Required work >> Find every line below that contains the word "method" and copy it out.

(Web page edit records)

=== Section Start ===

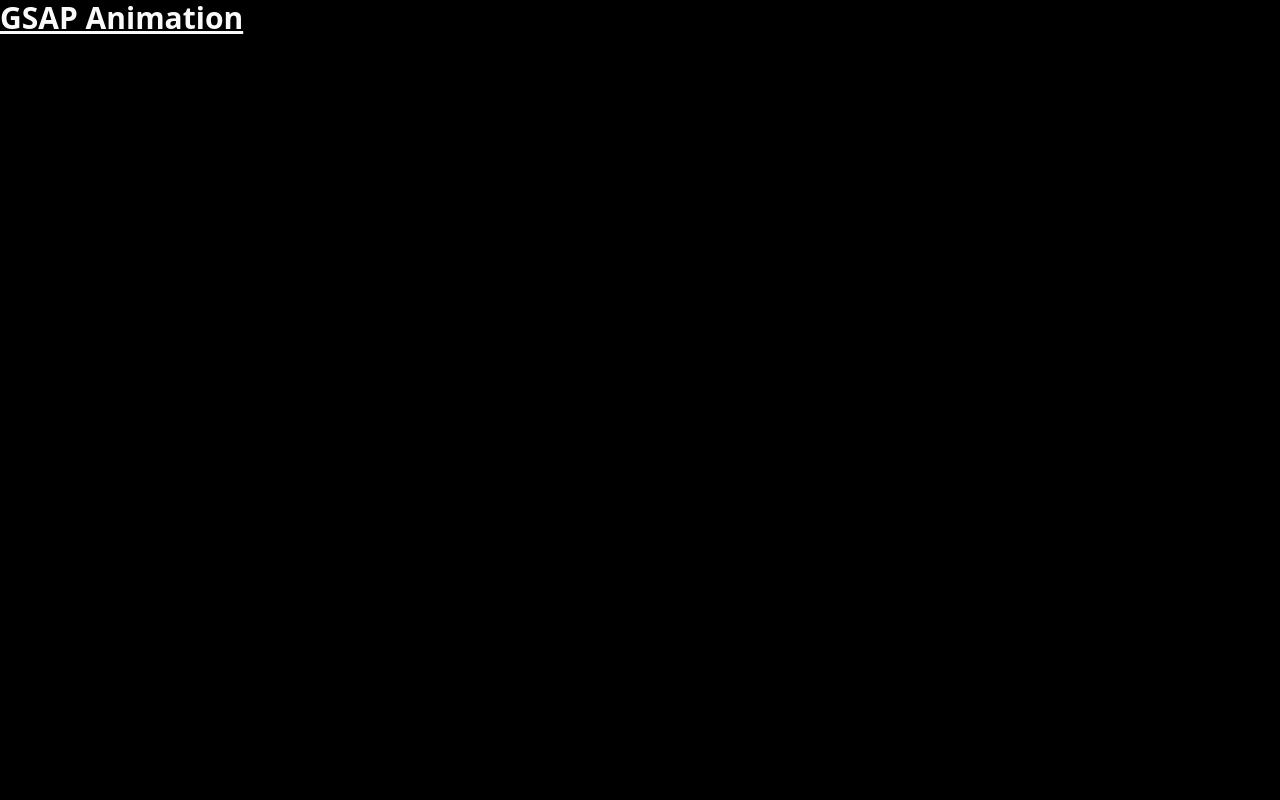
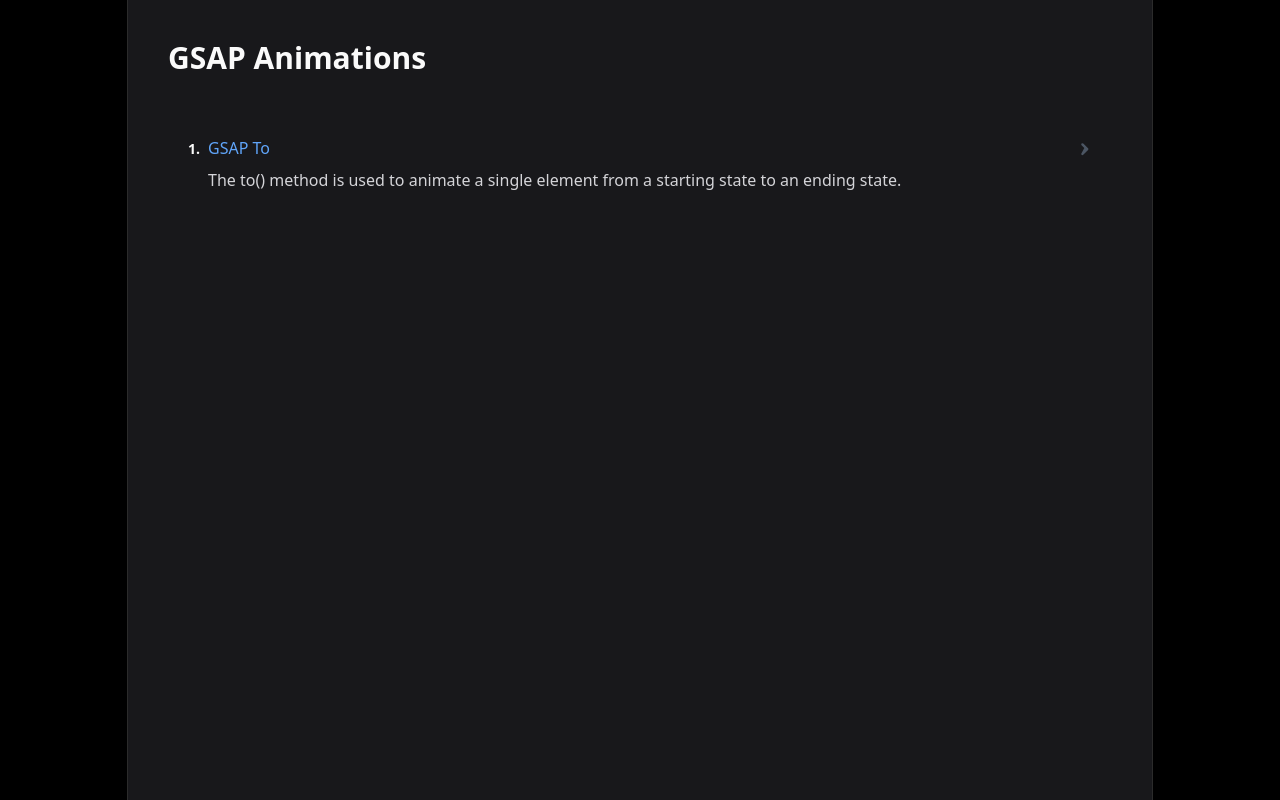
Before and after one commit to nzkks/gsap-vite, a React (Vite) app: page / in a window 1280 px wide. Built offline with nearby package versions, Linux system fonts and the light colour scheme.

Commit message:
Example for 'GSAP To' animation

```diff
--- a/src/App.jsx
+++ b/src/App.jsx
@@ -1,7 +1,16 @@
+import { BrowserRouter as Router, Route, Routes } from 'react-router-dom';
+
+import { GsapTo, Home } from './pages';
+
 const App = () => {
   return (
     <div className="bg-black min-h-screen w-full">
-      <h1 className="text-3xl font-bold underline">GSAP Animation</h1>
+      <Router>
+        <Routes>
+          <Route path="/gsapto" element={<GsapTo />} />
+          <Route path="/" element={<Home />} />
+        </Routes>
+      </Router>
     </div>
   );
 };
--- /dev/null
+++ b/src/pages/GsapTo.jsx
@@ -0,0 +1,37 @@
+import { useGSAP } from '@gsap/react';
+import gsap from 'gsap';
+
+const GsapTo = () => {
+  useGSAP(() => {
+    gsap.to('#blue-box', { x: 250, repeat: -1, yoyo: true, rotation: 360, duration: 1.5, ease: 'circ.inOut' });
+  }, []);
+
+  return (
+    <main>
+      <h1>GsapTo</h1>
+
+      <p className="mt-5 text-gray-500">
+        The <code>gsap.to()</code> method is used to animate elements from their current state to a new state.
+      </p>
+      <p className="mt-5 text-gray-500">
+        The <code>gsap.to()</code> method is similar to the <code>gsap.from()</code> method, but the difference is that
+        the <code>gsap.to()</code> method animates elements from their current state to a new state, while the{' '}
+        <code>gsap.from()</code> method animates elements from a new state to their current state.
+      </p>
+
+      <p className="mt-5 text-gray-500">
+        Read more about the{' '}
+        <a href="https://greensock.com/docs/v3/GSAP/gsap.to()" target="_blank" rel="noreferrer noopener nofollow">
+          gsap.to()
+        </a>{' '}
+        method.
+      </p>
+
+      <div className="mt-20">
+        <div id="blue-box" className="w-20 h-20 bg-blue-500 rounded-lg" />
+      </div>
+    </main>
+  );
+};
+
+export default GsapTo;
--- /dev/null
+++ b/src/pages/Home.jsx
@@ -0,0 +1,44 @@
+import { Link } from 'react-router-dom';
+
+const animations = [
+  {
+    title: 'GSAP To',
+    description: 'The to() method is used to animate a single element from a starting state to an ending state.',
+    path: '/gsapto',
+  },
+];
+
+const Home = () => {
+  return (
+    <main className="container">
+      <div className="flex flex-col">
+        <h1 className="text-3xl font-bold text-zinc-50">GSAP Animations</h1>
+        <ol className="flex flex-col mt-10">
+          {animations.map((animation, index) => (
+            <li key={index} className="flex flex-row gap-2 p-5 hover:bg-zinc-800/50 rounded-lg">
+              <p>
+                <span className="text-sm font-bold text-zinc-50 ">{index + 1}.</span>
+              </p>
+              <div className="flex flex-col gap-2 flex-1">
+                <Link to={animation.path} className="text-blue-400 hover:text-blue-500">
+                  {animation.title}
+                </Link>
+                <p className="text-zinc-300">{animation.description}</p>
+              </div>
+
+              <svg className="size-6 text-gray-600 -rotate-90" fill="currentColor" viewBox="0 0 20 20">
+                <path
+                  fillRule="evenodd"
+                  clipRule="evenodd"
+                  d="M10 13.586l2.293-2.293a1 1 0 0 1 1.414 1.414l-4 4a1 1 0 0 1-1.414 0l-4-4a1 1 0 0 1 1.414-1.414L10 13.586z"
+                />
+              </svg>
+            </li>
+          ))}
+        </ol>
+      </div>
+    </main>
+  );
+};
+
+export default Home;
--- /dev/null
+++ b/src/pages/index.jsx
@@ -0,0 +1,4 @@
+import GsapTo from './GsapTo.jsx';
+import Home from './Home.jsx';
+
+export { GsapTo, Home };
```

=== Section End ===
=== Section Start ===

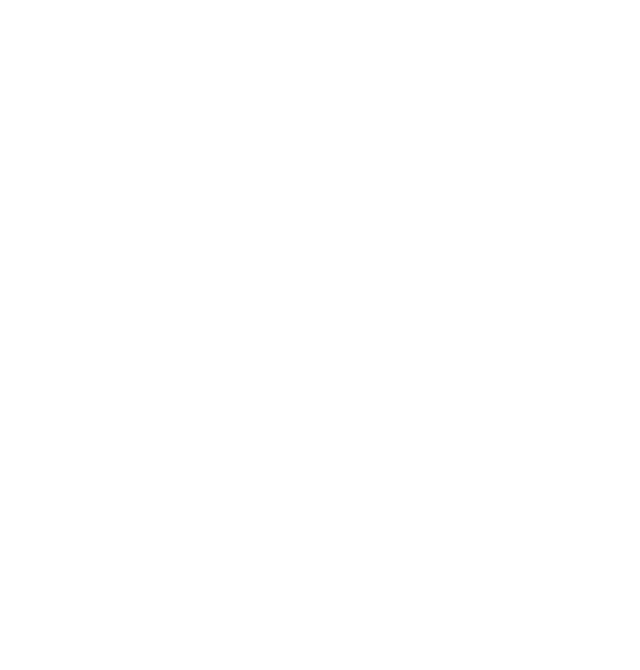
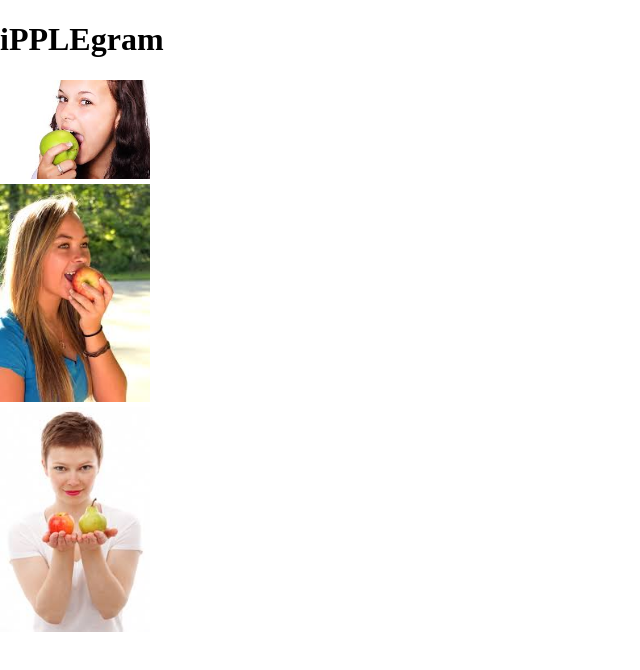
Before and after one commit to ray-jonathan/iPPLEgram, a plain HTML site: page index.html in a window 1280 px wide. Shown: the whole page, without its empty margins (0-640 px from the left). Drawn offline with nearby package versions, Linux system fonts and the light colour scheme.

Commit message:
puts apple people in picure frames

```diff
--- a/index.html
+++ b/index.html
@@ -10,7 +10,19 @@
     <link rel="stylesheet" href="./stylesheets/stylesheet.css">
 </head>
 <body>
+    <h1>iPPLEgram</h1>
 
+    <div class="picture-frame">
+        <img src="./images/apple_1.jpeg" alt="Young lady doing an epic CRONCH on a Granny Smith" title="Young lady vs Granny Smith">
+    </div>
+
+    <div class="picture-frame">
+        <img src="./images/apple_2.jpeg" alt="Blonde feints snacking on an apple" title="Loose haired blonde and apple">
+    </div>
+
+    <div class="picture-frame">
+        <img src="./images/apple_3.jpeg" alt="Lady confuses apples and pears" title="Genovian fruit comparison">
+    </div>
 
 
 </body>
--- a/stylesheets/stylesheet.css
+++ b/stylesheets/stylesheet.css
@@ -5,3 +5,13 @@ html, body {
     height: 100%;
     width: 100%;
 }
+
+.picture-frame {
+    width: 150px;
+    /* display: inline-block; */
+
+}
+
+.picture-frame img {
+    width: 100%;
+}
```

=== Section End ===

Reply to the task >>
+        The <code>gsap.to()</code> method is used to animate elements from their current state to a new state.
+        The <code>gsap.to()</code> method is similar to the <code>gsap.from()</code> method, but the difference is that
+        the <code>gsap.to()</code> method animates elements from their current state to a new state, while the{' '}
+        <code>gsap.from()</code> method animates elements from a new state to their current state.
+        method.
+    description: 'The to() method is used to animate a single element from a starting state to an ending state.',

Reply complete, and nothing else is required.